- [PROBLEM DESCRIPTION]
Using the data below, report how many lines hold the word "cells". Include nothing else in the reply.

======== SUPPLIED INFORMATION

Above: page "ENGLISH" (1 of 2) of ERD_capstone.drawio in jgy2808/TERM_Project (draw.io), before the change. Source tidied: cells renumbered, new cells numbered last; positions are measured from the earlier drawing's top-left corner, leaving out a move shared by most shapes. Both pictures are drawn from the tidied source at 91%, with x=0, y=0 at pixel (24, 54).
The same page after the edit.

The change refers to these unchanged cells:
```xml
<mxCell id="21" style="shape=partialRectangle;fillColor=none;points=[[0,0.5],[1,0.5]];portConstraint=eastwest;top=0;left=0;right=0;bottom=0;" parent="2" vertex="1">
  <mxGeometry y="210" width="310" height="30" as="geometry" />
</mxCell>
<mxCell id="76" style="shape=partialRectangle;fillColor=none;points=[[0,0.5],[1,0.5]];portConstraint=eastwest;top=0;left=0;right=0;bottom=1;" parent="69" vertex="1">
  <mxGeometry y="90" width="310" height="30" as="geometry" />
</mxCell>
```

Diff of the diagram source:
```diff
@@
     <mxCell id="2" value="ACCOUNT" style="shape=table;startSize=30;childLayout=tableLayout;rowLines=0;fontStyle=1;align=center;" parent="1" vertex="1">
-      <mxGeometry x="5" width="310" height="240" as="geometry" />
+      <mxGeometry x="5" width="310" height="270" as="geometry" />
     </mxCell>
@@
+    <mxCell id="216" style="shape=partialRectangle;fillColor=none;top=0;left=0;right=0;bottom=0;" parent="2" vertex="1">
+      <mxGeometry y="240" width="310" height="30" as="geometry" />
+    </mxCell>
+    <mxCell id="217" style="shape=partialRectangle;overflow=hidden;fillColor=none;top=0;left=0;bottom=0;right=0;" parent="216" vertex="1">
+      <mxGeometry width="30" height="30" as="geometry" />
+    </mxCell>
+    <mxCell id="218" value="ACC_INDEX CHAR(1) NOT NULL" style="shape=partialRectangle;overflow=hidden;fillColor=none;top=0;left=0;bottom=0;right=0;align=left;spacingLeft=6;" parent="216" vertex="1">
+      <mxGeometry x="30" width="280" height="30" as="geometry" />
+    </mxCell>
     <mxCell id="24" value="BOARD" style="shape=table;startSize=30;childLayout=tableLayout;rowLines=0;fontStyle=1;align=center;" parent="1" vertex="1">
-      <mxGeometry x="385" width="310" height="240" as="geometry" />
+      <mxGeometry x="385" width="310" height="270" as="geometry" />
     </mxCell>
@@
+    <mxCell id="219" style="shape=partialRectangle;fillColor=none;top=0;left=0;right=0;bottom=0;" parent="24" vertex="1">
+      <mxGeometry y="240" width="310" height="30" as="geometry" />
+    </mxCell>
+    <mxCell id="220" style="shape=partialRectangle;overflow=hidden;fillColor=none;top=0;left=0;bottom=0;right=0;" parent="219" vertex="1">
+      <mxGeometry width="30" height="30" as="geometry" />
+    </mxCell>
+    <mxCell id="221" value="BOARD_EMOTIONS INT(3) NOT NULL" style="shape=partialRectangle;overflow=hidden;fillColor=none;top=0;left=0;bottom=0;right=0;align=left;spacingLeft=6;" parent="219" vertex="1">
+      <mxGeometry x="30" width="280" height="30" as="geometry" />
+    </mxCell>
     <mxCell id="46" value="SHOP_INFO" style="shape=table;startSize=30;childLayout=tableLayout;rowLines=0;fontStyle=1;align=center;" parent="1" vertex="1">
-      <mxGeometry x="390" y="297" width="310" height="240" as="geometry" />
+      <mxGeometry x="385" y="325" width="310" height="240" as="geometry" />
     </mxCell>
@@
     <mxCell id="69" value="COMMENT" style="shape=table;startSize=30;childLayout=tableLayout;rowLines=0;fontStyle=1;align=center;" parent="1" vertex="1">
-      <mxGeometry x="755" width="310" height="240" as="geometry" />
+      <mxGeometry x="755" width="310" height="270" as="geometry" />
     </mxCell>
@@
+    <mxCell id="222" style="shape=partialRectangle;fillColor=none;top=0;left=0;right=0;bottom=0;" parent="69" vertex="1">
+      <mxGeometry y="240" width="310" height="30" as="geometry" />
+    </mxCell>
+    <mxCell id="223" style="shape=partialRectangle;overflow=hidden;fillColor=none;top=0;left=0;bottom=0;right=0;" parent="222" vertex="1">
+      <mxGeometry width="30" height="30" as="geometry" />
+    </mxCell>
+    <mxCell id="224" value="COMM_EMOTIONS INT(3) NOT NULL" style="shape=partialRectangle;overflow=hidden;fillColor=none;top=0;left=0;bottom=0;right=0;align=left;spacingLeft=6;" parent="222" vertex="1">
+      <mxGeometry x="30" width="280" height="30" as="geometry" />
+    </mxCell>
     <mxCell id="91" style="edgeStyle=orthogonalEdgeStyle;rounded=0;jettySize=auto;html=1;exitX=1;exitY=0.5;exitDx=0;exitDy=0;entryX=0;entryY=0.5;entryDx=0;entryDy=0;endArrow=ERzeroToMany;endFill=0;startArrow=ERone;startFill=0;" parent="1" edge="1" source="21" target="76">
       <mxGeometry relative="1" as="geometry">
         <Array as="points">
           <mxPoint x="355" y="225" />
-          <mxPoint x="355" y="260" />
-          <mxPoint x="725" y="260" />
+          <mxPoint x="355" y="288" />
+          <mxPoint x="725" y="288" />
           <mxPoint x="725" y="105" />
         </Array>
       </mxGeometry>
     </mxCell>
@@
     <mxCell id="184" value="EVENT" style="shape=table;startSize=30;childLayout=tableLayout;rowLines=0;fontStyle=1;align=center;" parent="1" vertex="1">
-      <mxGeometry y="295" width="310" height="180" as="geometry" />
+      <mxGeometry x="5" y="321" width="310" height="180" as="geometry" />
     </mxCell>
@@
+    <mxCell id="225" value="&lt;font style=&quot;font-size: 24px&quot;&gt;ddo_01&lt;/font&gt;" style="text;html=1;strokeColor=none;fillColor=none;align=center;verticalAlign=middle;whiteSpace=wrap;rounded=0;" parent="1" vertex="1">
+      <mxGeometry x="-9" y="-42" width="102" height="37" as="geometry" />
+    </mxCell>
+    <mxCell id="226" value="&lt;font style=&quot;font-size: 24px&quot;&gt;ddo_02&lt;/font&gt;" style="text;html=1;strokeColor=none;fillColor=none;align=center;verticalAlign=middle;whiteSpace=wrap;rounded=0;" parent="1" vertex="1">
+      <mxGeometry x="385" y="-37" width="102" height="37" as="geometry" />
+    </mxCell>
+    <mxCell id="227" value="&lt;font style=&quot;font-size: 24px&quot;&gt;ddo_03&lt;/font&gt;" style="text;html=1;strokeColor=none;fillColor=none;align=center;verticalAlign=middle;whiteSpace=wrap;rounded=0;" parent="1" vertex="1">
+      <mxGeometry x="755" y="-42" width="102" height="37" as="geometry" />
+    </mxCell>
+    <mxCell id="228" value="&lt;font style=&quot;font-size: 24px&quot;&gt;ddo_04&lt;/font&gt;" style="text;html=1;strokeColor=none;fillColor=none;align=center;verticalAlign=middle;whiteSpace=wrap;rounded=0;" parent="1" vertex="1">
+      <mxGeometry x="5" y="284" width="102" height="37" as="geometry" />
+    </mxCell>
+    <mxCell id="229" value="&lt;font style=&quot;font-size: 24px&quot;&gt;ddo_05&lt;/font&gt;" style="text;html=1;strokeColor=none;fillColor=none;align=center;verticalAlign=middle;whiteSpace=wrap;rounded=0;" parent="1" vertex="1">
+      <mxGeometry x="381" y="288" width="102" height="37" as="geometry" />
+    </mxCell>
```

================

- [ANSWER TO THE EXERCISE]
2